Worse yet, I’m not out at work, not really; there are no anti-discrimination laws in PA for people who aren’t straight, or aren’t on the gender binary. (Though, it seems the county I live in does have an anti-discrimination ordnance in place that I didn’t previously know about. Thanks, Wikipedia!) And, since I was the only other person in the office, I couldn’t bring it up to my boss; if I told them I found it offensive because some of my closest friends are queer (I can count my heterosexual friends on one hand), they’d brush it off as “she’s old, she’s just going to think that way.” The only way to get them to take it seriously would be to probably out myself.
During this whole ordeal, my mom texted me. “Hey, rabbit, how are you?”
And I told her the truth; I was under a lot of stress, I felt sick, and I wanted to go home. I was about to hide in the bathroom and cry because of how uncomfortable and scared I was.
My mother was livid.
“How dare she call herself a Christian. Pope Francis just came to Philly and defended gay people. If she is going against the word of the Pope, she isn’t a Christian. She’s hiding behind the bible for her own agenda.” On and on and on she went, absolutely seething with anger. Looking back, it’s a conversation that makes me feel super warm inside because my mother, the Christian with a queer kid, could have taken everything so much worse. Even if she wasn’t a homophobe, she could have elected to ignore my identity to make things easier for her. But she didn’t. And more than that, her protectiveness of me extended to her protectiveness of my identity.
But at the time, I was just scared. I was grateful for her protection and her talking to me while I holed up in the bathroom, but every one of her plans for me to fix the problem seemed impossible. I couldn’t confront my boss about it without outing myself. I certainly couldn’t confront the woman in question. And the thought of looking for a new job scares the ever-loving shit out of me. So, once she ran out of avenues to help, she just started going off about this woman again (and my boss, for not keeping hate speech out of the office.)

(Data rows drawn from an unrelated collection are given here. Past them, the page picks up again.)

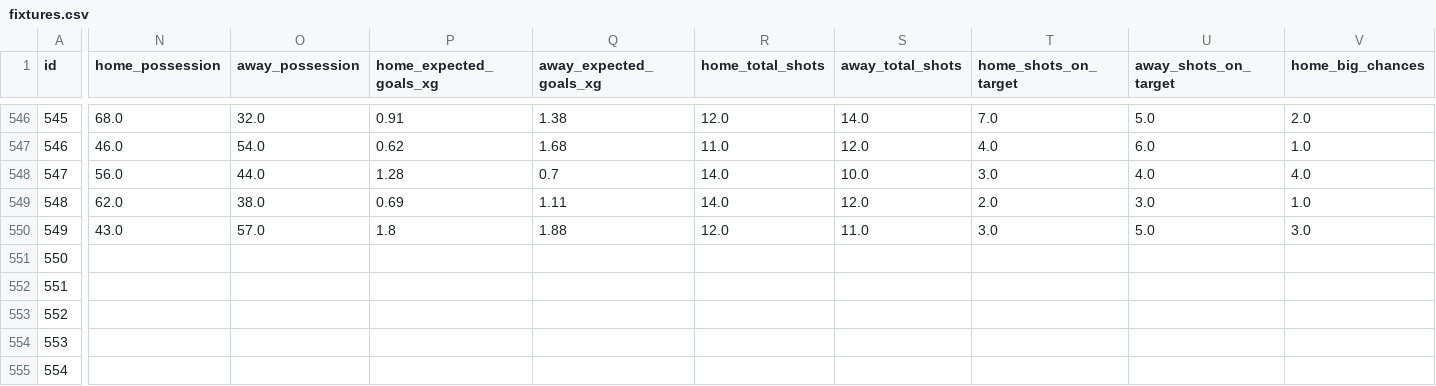
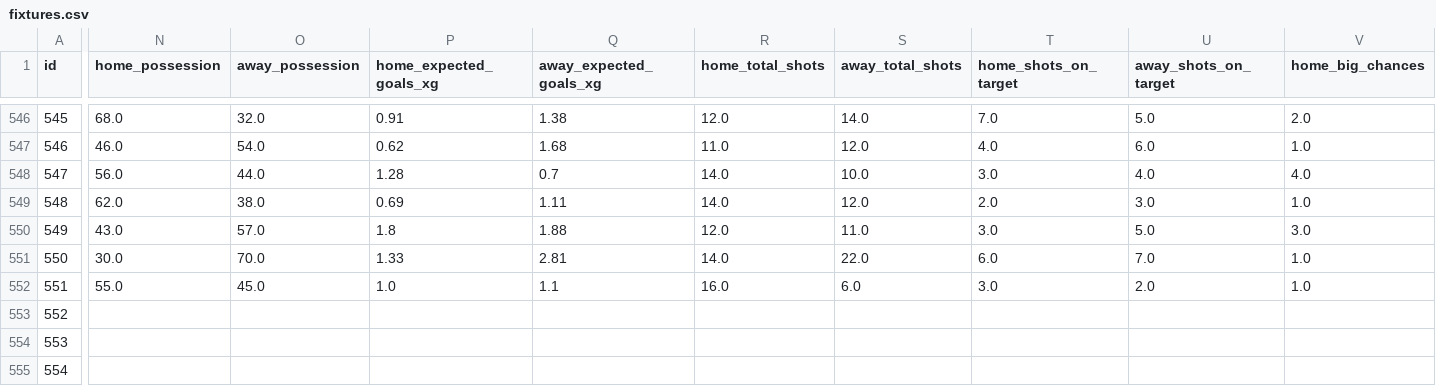
Before and after one commit to truong-tt/fpl-ml-manager, a CSV file: data/fixtures.csv, drawn as a sheet; only a part is shown, gaps mark what is left out; the diff covers the shown part only; the diff names each change by its address in the sheet, - before the commit and + after, or states it on an @@ line.

```diff
--- a/data/fixtures.csv
+++ b/data/fixtures.csv
-N551 (home_possession): (empty)
+N551 (home_possession): 30.0
-O551 (away_possession): (empty)
+O551 (away_possession): 70.0
-P551 (home_expected_goals_xg): (empty)
+P551 (home_expected_goals_xg): 1.33
-Q551 (away_expected_goals_xg): (empty)
+Q551 (away_expected_goals_xg): 2.81
-R551 (home_total_shots): (empty)
+R551 (home_total_shots): 14.0
-S551 (away_total_shots): (empty)
+S551 (away_total_shots): 22.0
-T551 (home_shots_on_target): (empty)
+T551 (home_shots_on_target): 6.0
-U551 (away_shots_on_target): (empty)
+U551 (away_shots_on_target): 7.0
-V551:V552 (home_big_chances): (empty)
+V551:V552 (home_big_chances): 1.0
-N552 (home_possession): (empty)
+N552 (home_possession): 55.0
-O552 (away_possession): (empty)
+O552 (away_possession): 45.0
-P552 (home_expected_goals_xg): (empty)
+P552 (home_expected_goals_xg): 1.0
-Q552 (away_expected_goals_xg): (empty)
+Q552 (away_expected_goals_xg): 1.1
-R552 (home_total_shots): (empty)
+R552 (home_total_shots): 16.0
-S552 (away_total_shots): (empty)
+S552 (away_total_shots): 6.0
-T552 (home_shots_on_target): (empty)
+T552 (home_shots_on_target): 3.0
-U552 (away_shots_on_target): (empty)
+U552 (away_shots_on_target): 2.0
```
Also changed, not shown: 154 edited cells elsewhere in this file, data/fixture_lambdas.csv, data/players.csv, 2 other files.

Eventually I pulled myself together and went back to work, stiff as a board for the rest of the day, but any time I thought of the incident, I thought of my mom; my wonderful, quietly, fiercely supportive mom.